What to work on ▸ Copy each entry below unchanged; the images do not go in the copy.

Exercise inputs ▸
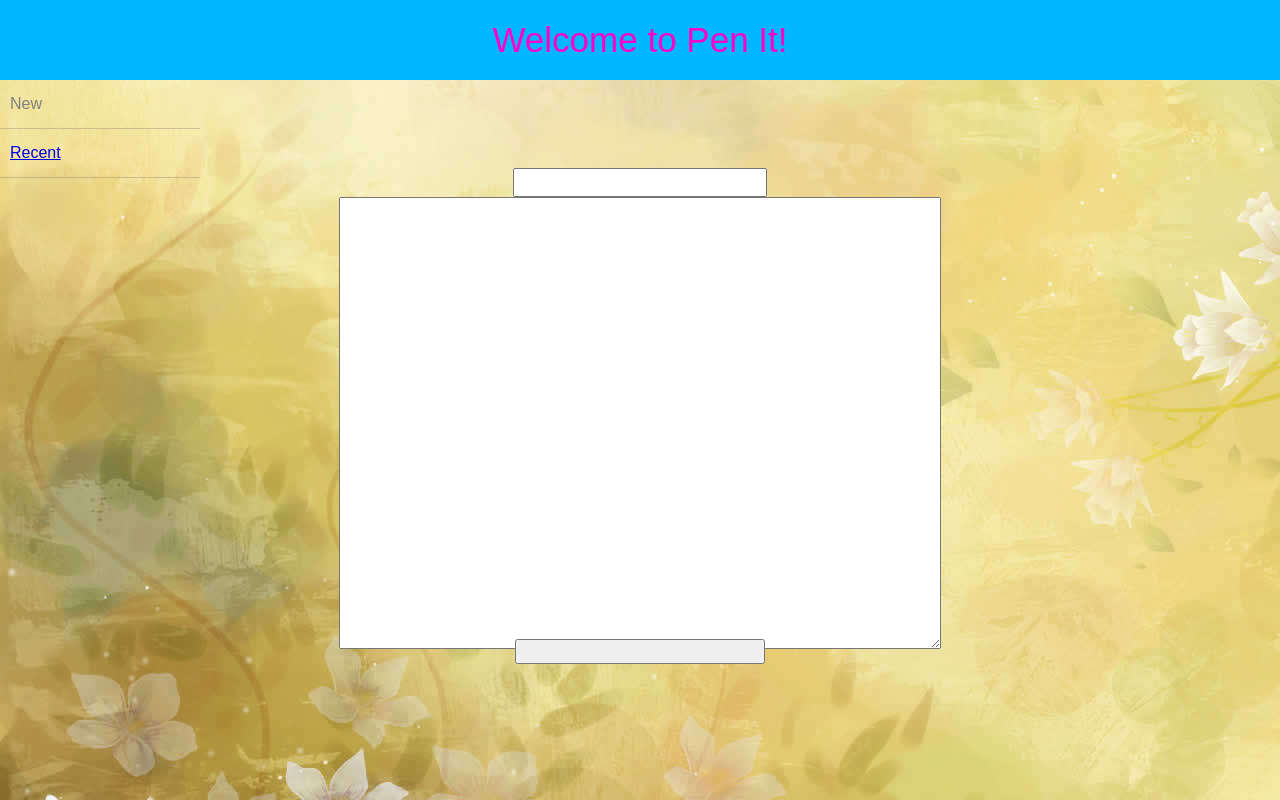
After one commit to KanyinTolulope/DUFUNA-FEM_FINAL_PROJECT, a PHP site: page /1stpage.php in a window 1280 px wide. The commit adds this page. Run offline with PHP 8.4, Linux system fonts and the light colour scheme.

Commit message:
Additions

```diff
--- /dev/null
+++ b/1stpage.php
@@ -0,0 +1,33 @@
+<?php
+
+?>
+<!DOCTYPE html>
+<html>
+<head>
+    <meta charset="utf-8" />
+    <meta http-equiv="X-UA-Compatible" content="IE=edge">
+    <title> New Note </title>
+    <meta name="viewport" content="width=device-width, initial-scale=1">
+    <link rel="stylesheet" type="text/css" media="screen" href="note.css" />
+    <script src="main.js"></script>
+</head>
+<body background ="Bgimage.jpg">
+<header>
+        Welcome to Pen It!
+</header>
+
+    <div id ="sidebar">
+        <ul>
+            <li> New</li>
+            <li> <a href ="2ndpage.php"> Recent </a></li>
+        </ul>
+    </div>
+
+    <form method ="POST" action ="">
+        <input type="text" name="title" id="title">
+        <textarea rows ="20" columns ="550" name ="Entry">
+        </textarea>
+        <input type="button" name="Submit" id="KEEP" value="">
+    </form>
+</body>
+</html>
--- a/Login.php
+++ b/Login.php
@@ -1,3 +1,6 @@
+<?php
+ include('server.php');
+?>
 <?php
     //  validation code goes here
     $message ='';
@@ -39,7 +42,7 @@
             <input type="text" name ="email" id="email"> <br><br>
             <label for ="firstname"> Password:</label> <br>
             <input type="password" name ="password" id="password"> <br><br>
-            <button type="button" name="Submit"> OK </button>
+            <button type="button" name="submit"> OK </button>
           </form>
 
       <p> Don't have an account?  <a href ="SignUppage.php"> Sign Up </a>
--- /dev/null
+++ b/note.css
@@ -0,0 +1,39 @@
+*
+{
+    padding: 0;
+    margin: 0;
+    font-family: sans-serif;
+}
+header {
+    font-size: 35px;
+    background-color: rgb(0, 183, 255);
+    padding: 20px;
+    text-align: center;
+    color: rgb(255, 0, 200);
+}
+#sidebar {
+    position: left;
+    width: 200px;
+}
+#sidebar ul li {
+    color: grey;
+    list-style: none;
+    padding: 15px 10px;
+    border-bottom: 1px solid rgba(100,100,100,0.3);
+}
+form input {
+    width: 250px;
+    height: 25px;
+    display: block;
+    margin-left: auto;
+    margin-right: auto;
+    margin-top: -10px;
+    padding: -10px;
+}
+textarea {
+    width: 600px;
+    height: 450px;
+    display: block;
+    margin-left: auto;
+    margin-right: auto;
+}
```
Also changed, not shown: 2ndpage.php (added, +19 -0 lines), SignUppage.php (+15 -12 lines), index.php (added, +37 -0 lines), main.js (deleted, +0 -28 lines), server.php (+25 -48 lines).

Response to this exercise ▸
After one commit to KanyinTolulope/DUFUNA-FEM_FINAL_PROJECT, a PHP site: page /1stpage.php in a window 1280 px wide. The commit adds this page. Run offline with PHP 8.4, Linux system fonts and the light colour scheme.

Commit message:
Additions

```diff
--- /dev/null
+++ b/1stpage.php
@@ -0,0 +1,33 @@
+<?php
+
+?>
+<!DOCTYPE html>
+<html>
+<head>
+    <meta charset="utf-8" />
+    <meta http-equiv="X-UA-Compatible" content="IE=edge">
+    <title> New Note </title>
+    <meta name="viewport" content="width=device-width, initial-scale=1">
+    <link rel="stylesheet" type="text/css" media="screen" href="note.css" />
+    <script src="main.js"></script>
+</head>
+<body background ="Bgimage.jpg">
+<header>
+        Welcome to Pen It!
+</header>
+
+    <div id ="sidebar">
+        <ul>
+            <li> New</li>
+            <li> <a href ="2ndpage.php"> Recent </a></li>
+        </ul>
+    </div>
+
+    <form method ="POST" action ="">
+        <input type="text" name="title" id="title">
+        <textarea rows ="20" columns ="550" name ="Entry">
+        </textarea>
+        <input type="button" name="Submit" id="KEEP" value="">
+    </form>
+</body>
+</html>
--- a/Login.php
+++ b/Login.php
@@ -1,3 +1,6 @@
+<?php
+ include('server.php');
+?>
 <?php
     //  validation code goes here
     $message ='';
@@ -39,7 +42,7 @@
             <input type="text" name ="email" id="email"> <br><br>
             <label for ="firstname"> Password:</label> <br>
             <input type="password" name ="password" id="password"> <br><br>
-            <button type="button" name="Submit"> OK </button>
+            <button type="button" name="submit"> OK </button>
           </form>
 
       <p> Don't have an account?  <a href ="SignUppage.php"> Sign Up </a>
--- /dev/null
+++ b/note.css
@@ -0,0 +1,39 @@
+*
+{
+    padding: 0;
+    margin: 0;
+    font-family: sans-serif;
+}
+header {
+    font-size: 35px;
+    background-color: rgb(0, 183, 255);
+    padding: 20px;
+    text-align: center;
+    color: rgb(255, 0, 200);
+}
+#sidebar {
+    position: left;
+    width: 200px;
+}
+#sidebar ul li {
+    color: grey;
+    list-style: none;
+    padding: 15px 10px;
+    border-bottom: 1px solid rgba(100,100,100,0.3);
+}
+form input {
+    width: 250px;
+    height: 25px;
+    display: block;
+    margin-left: auto;
+    margin-right: auto;
+    margin-top: -10px;
+    padding: -10px;
+}
+textarea {
+    width: 600px;
+    height: 450px;
+    display: block;
+    margin-left: auto;
+    margin-right: auto;
+}
```
Also changed, not shown: 2ndpage.php (added, +19 -0 lines), SignUppage.php (+15 -12 lines), index.php (added, +37 -0 lines), main.js (deleted, +0 -28 lines), server.php (+25 -48 lines).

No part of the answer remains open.